Could selective cyclooxygenase 2 inhibition combined with standard concurrent chemoradiation therapy improve survival among patients with unresectable stage III non–small cell lung cancer?
In this phase 2 clinical trial of 96 patients, adding celecoxib to concurrent chemoradiation did not improve survival.
Adding celecoxib to concurrent chemoradiation did not improve survival.
Treatment of locally advanced non–small cell lung cancer (NSCLC) remains challenging. The rationale of combining a cyclooxygenase 2 (COX-2) inhibitor with concurrent chemoradiation (CCRT) was based on results of preclinical research and prospective clinical studies; however, no randomized clinical trial has provided evidence of a direct comparison with CCRT alone.
To determine the effect of combined selective COX-2 inhibition with standard CCRT on survival among patients with unresectable stage III NSCLC.
Design, Setting, and Participants
A single-center, open-label, randomized phase 2 clinical trial was performed among 96 patients who had histologically and cytologically confirmed unresectable stage III NSCLC. Participants were enrolled from November 2011 to August 2015. Data were analyzed from February to October 2018.

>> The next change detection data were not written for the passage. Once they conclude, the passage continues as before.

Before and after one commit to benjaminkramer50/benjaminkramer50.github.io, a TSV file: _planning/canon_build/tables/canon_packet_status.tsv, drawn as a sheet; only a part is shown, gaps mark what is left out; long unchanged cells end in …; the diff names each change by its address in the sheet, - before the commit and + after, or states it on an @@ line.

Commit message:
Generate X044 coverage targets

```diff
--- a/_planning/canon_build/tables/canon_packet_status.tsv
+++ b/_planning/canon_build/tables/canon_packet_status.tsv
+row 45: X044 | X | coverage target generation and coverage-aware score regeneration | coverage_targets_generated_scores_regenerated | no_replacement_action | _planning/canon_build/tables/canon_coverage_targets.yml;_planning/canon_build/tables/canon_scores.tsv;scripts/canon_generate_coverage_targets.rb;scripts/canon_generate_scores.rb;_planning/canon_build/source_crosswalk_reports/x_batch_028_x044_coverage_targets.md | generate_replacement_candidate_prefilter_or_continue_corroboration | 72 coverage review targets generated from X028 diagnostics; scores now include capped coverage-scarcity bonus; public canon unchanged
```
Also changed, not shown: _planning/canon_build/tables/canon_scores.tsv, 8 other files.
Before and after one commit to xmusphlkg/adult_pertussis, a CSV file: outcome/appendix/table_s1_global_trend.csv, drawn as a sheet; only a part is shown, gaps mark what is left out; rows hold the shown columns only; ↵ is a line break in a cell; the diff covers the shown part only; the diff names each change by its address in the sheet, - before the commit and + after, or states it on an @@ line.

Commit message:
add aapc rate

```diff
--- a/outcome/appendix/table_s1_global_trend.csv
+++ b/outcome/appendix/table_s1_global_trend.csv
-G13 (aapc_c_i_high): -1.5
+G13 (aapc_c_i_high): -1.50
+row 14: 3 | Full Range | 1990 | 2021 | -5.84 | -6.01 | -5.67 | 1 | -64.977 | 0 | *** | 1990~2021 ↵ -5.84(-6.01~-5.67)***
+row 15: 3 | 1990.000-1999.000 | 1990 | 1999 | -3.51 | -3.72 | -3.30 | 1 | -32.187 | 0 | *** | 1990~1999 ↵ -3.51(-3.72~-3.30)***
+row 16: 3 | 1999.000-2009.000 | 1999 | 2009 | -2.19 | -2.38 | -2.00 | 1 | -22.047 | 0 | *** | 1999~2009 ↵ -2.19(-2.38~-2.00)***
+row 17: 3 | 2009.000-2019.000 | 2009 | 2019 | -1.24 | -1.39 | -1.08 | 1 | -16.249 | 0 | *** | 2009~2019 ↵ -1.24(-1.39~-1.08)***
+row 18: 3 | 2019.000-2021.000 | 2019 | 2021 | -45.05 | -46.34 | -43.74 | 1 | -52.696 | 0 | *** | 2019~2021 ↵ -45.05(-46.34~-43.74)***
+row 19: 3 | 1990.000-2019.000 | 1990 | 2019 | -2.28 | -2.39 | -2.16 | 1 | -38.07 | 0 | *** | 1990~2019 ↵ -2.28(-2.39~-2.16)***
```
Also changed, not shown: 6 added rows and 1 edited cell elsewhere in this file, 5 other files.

Patients were randomized to receive thoracic radiation, 60 Gy, for 6 weeks concurrent with etoposide and cisplatin or the same regimen of CCRT combined with 200 mg of celecoxib, taken twice daily.
Main Outcomes and Measures
The primary end point was overall survival. The secondary end points were the proportion of patients with treatment-related toxic effects, progression-free survival, and overall survival in subgroups with and without the COX-2 genotype.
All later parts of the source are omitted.